Scalable and Dependable Sparse Matrix Factorization
Edward Jason Riedy and James Demmel
National Science Foundation CCF-00444486
Direct factorization for solving sparse systems of linear equations Ax = b often is not used for massive systems (over 1 million unknowns). Current implementations do not scale to the necessary large parallel systems.

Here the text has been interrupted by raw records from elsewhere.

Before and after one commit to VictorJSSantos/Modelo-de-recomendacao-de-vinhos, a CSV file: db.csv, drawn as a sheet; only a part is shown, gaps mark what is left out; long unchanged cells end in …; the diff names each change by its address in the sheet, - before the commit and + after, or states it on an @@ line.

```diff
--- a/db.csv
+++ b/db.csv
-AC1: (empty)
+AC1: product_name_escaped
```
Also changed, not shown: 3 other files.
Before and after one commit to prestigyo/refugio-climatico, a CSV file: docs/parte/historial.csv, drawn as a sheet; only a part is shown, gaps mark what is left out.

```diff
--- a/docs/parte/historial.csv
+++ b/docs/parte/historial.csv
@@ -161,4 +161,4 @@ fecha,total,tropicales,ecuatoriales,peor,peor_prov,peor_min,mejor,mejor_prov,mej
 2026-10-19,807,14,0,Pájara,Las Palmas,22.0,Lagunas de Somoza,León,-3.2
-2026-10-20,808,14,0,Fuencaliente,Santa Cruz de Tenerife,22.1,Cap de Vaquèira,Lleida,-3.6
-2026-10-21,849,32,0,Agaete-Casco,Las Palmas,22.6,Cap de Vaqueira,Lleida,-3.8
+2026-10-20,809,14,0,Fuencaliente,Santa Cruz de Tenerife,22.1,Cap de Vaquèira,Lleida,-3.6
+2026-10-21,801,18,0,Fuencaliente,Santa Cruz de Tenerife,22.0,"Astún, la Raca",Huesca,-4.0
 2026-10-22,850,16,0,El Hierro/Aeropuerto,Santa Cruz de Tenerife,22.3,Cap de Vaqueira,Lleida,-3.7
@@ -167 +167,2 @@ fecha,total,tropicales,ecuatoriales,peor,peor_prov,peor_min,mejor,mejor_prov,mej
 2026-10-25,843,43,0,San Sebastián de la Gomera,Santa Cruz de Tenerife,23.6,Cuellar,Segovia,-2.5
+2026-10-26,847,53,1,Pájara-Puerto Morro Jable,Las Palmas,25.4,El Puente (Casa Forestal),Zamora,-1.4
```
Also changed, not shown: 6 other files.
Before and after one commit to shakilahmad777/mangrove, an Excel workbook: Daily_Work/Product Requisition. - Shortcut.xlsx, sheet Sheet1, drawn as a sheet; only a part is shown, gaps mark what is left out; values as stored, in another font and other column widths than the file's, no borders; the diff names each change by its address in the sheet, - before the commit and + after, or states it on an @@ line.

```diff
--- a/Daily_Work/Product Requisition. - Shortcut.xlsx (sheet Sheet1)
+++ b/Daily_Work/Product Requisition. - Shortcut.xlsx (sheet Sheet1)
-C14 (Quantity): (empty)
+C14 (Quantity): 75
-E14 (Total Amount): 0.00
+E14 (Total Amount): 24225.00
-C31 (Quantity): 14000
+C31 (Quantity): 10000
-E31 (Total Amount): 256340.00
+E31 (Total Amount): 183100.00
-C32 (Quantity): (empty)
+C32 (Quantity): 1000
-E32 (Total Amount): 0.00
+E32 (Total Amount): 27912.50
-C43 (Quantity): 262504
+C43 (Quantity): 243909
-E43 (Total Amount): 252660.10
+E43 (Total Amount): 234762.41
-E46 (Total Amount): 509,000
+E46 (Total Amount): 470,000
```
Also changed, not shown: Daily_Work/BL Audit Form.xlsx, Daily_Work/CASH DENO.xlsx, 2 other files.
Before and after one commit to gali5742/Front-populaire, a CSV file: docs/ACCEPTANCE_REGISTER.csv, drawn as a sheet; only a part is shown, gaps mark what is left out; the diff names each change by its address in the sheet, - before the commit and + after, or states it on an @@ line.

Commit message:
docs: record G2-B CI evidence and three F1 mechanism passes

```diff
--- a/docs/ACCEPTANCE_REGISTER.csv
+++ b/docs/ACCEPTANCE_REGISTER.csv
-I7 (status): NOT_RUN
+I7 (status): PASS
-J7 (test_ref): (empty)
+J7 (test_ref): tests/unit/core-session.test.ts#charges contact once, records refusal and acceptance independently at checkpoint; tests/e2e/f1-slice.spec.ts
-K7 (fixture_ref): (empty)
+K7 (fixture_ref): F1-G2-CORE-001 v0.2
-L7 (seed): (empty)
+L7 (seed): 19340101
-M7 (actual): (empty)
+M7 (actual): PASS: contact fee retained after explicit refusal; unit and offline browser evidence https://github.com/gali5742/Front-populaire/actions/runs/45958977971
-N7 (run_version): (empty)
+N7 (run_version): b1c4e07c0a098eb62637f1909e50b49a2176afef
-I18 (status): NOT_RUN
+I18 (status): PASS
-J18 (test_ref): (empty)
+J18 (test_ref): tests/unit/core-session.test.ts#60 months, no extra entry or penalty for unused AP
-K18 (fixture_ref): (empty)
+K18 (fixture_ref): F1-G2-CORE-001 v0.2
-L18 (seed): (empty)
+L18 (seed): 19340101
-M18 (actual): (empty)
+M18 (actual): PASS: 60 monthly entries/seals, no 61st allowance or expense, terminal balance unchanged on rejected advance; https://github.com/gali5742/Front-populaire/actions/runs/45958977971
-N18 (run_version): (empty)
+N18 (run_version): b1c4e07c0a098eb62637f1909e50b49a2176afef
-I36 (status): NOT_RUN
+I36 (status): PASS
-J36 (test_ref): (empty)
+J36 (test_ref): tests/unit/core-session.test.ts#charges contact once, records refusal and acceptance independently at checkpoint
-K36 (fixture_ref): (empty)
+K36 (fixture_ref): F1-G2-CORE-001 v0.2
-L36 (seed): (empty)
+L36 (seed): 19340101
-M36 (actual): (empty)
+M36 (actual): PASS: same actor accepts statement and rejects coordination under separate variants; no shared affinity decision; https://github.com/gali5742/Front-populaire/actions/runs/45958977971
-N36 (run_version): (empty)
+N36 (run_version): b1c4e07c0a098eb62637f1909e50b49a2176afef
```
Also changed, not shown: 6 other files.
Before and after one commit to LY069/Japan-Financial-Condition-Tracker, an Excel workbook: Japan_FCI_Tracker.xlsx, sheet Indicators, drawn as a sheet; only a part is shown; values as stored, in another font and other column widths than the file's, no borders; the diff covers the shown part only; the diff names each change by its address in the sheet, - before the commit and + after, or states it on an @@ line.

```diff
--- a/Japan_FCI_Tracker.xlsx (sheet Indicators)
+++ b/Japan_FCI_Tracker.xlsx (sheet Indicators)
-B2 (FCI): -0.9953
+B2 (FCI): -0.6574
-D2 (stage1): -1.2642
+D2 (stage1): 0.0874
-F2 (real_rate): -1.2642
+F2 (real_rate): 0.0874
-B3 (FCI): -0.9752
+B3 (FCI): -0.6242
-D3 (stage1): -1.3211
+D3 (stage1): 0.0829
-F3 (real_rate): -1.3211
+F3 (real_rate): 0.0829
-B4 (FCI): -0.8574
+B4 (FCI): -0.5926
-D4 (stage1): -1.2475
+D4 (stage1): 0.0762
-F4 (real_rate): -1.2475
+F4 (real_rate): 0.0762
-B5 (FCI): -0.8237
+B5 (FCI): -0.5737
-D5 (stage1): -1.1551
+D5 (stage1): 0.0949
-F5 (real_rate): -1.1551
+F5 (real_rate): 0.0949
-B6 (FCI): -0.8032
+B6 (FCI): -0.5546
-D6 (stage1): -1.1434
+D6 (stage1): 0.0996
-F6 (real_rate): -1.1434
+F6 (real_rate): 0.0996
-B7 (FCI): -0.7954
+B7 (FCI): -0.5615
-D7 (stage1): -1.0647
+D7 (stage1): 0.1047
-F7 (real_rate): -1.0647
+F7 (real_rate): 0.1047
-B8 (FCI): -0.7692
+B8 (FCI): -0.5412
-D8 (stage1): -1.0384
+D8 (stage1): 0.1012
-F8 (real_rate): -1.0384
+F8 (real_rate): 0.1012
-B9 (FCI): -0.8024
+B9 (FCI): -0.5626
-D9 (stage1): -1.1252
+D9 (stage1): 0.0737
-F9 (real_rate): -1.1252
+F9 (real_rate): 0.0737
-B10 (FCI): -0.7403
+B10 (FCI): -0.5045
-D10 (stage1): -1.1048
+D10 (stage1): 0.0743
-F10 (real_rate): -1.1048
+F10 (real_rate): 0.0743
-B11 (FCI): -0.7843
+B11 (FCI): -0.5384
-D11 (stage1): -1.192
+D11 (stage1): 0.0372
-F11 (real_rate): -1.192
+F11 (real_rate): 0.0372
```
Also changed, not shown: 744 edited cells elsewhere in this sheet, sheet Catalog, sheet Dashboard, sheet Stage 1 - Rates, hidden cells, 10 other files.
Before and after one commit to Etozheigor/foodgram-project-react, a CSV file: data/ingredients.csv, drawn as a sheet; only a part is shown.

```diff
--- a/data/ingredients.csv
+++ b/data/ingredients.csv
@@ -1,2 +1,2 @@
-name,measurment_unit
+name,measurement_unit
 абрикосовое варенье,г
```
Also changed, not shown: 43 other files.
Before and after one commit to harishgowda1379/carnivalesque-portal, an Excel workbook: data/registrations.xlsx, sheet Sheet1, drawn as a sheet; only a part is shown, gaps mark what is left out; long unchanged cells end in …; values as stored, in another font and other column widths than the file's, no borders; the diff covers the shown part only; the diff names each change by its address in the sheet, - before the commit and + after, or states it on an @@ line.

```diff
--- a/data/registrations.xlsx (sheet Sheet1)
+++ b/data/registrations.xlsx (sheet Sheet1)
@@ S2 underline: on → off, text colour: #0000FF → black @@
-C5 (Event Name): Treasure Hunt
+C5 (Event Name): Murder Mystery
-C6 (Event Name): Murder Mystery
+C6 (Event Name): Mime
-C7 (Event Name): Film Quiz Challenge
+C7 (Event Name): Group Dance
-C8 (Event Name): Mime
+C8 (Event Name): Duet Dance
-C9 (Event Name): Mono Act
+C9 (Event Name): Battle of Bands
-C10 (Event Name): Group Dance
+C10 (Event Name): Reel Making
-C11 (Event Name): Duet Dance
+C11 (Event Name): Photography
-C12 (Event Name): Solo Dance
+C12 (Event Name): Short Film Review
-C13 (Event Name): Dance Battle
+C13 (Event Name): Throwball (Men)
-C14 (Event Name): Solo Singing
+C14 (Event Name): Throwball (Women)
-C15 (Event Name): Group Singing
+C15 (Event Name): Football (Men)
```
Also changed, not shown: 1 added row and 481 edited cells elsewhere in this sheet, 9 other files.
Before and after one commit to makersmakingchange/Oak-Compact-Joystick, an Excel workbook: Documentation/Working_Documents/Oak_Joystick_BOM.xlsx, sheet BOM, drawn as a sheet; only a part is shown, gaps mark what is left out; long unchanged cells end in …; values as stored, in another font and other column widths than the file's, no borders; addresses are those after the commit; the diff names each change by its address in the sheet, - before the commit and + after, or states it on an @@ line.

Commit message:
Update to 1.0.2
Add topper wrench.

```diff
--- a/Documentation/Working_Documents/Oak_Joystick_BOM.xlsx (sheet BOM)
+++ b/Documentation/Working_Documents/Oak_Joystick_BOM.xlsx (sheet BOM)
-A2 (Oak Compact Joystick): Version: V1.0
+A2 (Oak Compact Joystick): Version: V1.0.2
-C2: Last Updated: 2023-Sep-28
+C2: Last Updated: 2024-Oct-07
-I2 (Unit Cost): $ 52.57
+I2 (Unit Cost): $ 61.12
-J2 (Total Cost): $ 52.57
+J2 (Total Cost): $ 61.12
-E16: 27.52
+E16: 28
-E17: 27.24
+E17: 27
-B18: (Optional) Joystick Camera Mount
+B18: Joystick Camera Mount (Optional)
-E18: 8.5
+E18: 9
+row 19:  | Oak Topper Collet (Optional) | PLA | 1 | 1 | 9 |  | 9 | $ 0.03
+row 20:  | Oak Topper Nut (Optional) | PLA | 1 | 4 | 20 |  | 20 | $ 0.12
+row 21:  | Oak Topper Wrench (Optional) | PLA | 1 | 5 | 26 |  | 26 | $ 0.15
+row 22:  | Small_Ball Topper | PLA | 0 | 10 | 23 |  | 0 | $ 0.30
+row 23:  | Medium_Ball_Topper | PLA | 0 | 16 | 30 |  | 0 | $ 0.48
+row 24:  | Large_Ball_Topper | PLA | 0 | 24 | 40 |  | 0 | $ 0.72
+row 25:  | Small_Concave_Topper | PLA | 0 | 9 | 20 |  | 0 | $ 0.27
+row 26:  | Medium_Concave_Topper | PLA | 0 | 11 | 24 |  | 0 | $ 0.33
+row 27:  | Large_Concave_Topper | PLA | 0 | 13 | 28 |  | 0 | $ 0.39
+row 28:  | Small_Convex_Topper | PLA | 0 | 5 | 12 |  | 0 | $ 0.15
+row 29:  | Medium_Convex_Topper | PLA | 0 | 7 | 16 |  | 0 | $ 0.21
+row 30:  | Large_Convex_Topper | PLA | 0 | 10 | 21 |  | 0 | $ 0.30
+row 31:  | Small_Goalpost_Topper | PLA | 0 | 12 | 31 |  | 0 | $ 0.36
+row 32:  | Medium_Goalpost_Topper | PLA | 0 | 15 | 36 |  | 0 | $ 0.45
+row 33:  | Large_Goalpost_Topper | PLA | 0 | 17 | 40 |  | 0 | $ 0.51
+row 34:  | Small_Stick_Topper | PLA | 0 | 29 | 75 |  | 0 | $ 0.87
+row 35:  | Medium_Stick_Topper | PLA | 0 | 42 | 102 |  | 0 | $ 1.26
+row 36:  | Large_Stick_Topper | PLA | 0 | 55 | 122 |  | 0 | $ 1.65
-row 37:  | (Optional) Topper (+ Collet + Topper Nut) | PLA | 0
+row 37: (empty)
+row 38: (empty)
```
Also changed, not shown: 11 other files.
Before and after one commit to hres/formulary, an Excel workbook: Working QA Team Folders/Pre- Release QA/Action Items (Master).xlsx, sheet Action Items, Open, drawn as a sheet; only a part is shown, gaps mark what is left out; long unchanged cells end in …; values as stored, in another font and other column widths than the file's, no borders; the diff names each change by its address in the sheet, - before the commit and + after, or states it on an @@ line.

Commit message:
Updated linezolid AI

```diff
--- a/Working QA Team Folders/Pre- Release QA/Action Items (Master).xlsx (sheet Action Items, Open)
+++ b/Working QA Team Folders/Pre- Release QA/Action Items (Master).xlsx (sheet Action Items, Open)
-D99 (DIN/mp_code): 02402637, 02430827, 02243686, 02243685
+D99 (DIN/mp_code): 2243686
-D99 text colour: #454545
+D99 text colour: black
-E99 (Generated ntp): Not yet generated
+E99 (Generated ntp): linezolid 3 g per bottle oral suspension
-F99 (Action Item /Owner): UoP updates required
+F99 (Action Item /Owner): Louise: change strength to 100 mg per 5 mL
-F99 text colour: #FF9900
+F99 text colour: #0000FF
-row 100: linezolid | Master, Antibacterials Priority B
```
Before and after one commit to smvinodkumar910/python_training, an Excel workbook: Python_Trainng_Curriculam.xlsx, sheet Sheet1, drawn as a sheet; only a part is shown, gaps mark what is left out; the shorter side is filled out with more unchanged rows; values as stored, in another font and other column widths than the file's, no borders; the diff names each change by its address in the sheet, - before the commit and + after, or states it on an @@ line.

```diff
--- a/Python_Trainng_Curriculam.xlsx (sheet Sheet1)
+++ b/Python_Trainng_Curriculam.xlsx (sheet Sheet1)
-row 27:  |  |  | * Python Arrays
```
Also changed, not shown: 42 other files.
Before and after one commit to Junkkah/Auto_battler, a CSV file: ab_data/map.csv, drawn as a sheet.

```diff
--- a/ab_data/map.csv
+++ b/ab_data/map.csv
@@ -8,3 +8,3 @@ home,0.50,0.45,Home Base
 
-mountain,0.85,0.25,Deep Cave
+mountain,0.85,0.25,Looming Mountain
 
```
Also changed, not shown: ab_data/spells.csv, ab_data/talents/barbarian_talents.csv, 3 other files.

To provide scalability, we decouple the symbolic computations from the scalable numerical work by selecting pivots before factorization. This static pivoting allows efficient factorization of massive matrices on distributed-memory parallel platforms. Static pivoting currently has two drawbacks: the implementation to compute the pivoting is sequential, and the numerical error and stability properties are not well understood. We are removing both of those drawbacks. Computing the pivoting requires finding a maximum-weight matching on a bipartite graph. This problem appears not only in sparse factorization but also in computational biology, social network analysis, and data mining. We compute a matching with a parallel, scalable auction algorithm. This algorithm also provides a framework for parallel analysis of a sparse matrix's graph structure. We address static pivoting's numerical robustness through improved heuristics, extra-precise iterative refinement, and extensive testing. Improved perturbation heuristics greatly reduce factorization error if tiny pivots occur. Extra-precise iterative refinement for dense systems provides low-error solutions and dependable error estimates [1,2]; we are extending these results to the sparse case. We also have proven that the perturbed factorization serves as a preconditioner for suitable iterative methods that reduce the number of necessary steps to the number of perturbations.
- J. Demmel, Y. Hida, W. Kahan, X. Li, S. Mukherjee, and J. Riedy, "Error Bounds from Extra Precise Iterative Refinement," ACM Trans. Mathematical Software, June 2006. DOI: 10.1145/1141885.1141894
- J. Demmel, Y. Hida, X. Li, and J. Riedy, "Extra-Precise Iterative Refinement for Overdetermined Least Squares Problems," LAPACK Working Note 188, May 2007.